Kamalini Ranasinghe, Dept. of Neurology, UCSF, San Francisco, CA
Speakers respond automatically and rapidly to compensate for brief perturbations of pitch in their auditory feedback. The specific adjustments in vocal output require integration of brain regions involved in speech-motor-control in order to detect the sensory-feedback-error and implement the motor-correction. Cortical regions involved in the pitch-reflex phenomenon are highly vulnerable targets of network disruption in Alzheimer’s disease (AD). We studied the neural and behavioral responses of pitch-reflex in AD patients (n=19) compared to an age-matched control group (n=16). Subjects phonated the vowel /a/ while a real-time signal processor briefly perturbed (±100 Cent for 400ms) pitch of their auditory feedback. We measured the degree of behavioral compensation (peak-compensation) and the extent of the adaptive response (pitch-response-persistence), and used magnetoencephalography to record the high-gamma band (65 – 150 Hz) evoked response during pitch-reflex.
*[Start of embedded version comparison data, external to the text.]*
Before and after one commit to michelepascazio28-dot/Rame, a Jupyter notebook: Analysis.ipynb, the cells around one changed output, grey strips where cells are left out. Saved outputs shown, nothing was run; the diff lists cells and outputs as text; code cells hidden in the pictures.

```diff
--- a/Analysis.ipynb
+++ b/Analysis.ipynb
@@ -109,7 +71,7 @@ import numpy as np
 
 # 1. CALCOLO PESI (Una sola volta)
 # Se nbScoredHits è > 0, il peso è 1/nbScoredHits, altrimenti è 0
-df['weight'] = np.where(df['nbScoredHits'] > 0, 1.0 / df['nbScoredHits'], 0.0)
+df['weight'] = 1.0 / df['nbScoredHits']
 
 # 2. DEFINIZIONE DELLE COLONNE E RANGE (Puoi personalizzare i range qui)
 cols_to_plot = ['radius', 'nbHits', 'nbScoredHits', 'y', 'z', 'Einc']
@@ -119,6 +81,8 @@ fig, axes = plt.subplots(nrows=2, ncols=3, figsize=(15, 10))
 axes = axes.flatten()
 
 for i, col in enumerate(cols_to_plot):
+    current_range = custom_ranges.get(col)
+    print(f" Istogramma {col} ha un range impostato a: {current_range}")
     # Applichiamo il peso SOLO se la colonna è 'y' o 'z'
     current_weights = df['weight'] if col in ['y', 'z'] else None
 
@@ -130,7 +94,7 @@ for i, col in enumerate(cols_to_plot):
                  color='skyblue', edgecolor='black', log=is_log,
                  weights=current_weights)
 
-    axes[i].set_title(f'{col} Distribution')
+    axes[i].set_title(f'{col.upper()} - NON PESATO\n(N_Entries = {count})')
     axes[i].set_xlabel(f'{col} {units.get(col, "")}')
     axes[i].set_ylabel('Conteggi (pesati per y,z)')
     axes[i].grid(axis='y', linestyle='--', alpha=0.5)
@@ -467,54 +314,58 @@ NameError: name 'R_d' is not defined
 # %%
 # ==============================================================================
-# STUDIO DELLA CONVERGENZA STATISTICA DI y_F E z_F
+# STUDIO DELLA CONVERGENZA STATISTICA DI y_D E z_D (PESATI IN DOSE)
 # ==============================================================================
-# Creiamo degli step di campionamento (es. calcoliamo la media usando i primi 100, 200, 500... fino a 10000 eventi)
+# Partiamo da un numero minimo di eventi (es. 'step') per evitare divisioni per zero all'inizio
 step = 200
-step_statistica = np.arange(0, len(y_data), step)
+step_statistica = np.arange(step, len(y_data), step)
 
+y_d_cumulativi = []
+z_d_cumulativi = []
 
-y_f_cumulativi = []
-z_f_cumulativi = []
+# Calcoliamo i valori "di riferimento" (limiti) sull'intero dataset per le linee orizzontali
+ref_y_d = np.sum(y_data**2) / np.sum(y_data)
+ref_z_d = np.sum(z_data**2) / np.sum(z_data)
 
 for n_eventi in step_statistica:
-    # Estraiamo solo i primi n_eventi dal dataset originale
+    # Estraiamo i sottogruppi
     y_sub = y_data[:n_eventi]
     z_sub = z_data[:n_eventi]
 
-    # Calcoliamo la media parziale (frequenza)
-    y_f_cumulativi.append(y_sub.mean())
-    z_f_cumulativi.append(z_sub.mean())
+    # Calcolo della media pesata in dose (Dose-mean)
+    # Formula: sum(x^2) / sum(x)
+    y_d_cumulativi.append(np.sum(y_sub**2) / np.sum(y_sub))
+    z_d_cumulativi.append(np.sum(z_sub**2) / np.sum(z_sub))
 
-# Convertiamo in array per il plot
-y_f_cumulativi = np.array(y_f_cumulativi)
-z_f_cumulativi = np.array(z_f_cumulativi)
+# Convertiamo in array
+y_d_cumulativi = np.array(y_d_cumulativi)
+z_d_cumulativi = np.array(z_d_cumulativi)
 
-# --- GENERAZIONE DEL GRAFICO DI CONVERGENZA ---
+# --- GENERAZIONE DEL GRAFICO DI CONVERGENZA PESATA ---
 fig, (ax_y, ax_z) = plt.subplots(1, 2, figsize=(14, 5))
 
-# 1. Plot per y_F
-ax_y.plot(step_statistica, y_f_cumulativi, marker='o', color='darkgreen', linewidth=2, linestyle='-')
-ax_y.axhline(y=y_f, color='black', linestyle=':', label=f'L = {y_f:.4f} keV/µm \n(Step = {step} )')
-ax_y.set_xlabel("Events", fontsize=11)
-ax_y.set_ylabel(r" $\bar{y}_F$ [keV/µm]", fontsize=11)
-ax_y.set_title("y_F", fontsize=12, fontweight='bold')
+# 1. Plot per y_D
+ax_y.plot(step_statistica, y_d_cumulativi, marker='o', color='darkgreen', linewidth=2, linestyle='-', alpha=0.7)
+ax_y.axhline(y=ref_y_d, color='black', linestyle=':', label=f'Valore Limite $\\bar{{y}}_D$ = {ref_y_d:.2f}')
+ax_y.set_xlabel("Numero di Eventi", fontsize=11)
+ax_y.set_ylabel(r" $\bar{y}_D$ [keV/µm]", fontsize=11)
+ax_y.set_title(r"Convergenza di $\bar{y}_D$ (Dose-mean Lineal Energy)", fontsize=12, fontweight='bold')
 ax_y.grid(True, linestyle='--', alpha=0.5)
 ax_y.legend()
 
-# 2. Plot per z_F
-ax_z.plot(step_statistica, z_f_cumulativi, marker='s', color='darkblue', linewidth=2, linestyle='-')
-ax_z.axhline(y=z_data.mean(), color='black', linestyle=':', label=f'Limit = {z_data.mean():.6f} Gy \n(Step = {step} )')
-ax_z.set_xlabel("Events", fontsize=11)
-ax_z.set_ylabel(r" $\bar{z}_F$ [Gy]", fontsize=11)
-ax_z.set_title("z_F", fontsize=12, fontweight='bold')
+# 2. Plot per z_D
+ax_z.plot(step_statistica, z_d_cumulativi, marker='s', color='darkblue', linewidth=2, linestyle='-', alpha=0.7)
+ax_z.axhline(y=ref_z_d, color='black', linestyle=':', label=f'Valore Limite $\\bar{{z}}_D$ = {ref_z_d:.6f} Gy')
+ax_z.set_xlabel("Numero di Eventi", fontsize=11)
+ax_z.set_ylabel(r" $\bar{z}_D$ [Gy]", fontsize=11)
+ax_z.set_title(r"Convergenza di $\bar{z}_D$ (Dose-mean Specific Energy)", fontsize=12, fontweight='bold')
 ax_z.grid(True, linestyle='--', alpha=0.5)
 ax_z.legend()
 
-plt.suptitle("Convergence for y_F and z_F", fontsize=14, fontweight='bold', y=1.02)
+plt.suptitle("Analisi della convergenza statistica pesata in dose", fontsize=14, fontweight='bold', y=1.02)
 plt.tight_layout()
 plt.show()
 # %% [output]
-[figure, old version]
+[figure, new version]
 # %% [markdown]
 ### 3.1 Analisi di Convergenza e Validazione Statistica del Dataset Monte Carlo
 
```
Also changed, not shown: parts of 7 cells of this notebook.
Healthy-controls reached a peak-compensation of 18.7±0.8 cents, and demonstrated a sustained compensation at 8.9±0.69 cents. AD patients, in contrast, demonstrated a significantly elevated peak-compensation (22.4±1.2 cents, P<0.05), and a reduced sustained response (pitch-response-persistence, 4.5±0.88 cents, P<0.001). In AD patients, the degree of increased peak-compensation predicted executive dysfunction, while the degree of impaired pitch-response-persistence predicted memory dysfunction. Neural analysis revealed that, AD patients show a significant reduced prefrontal activity during the early phase of the response, and a significantly enhanced left premotor and posterior temporal activity throughout the response period, compared to age-matched controls. These results implicate the lack of sensory-motor network modulation of speech-motor-control network in AD during auditory feedback control of pitch. The current study also demonstrates that pitch-reflex is a sensitive behavioral index of impaired prefrontal modulation of sensorimotor integration, and compromised plasticity mechanisms of memory, in AD.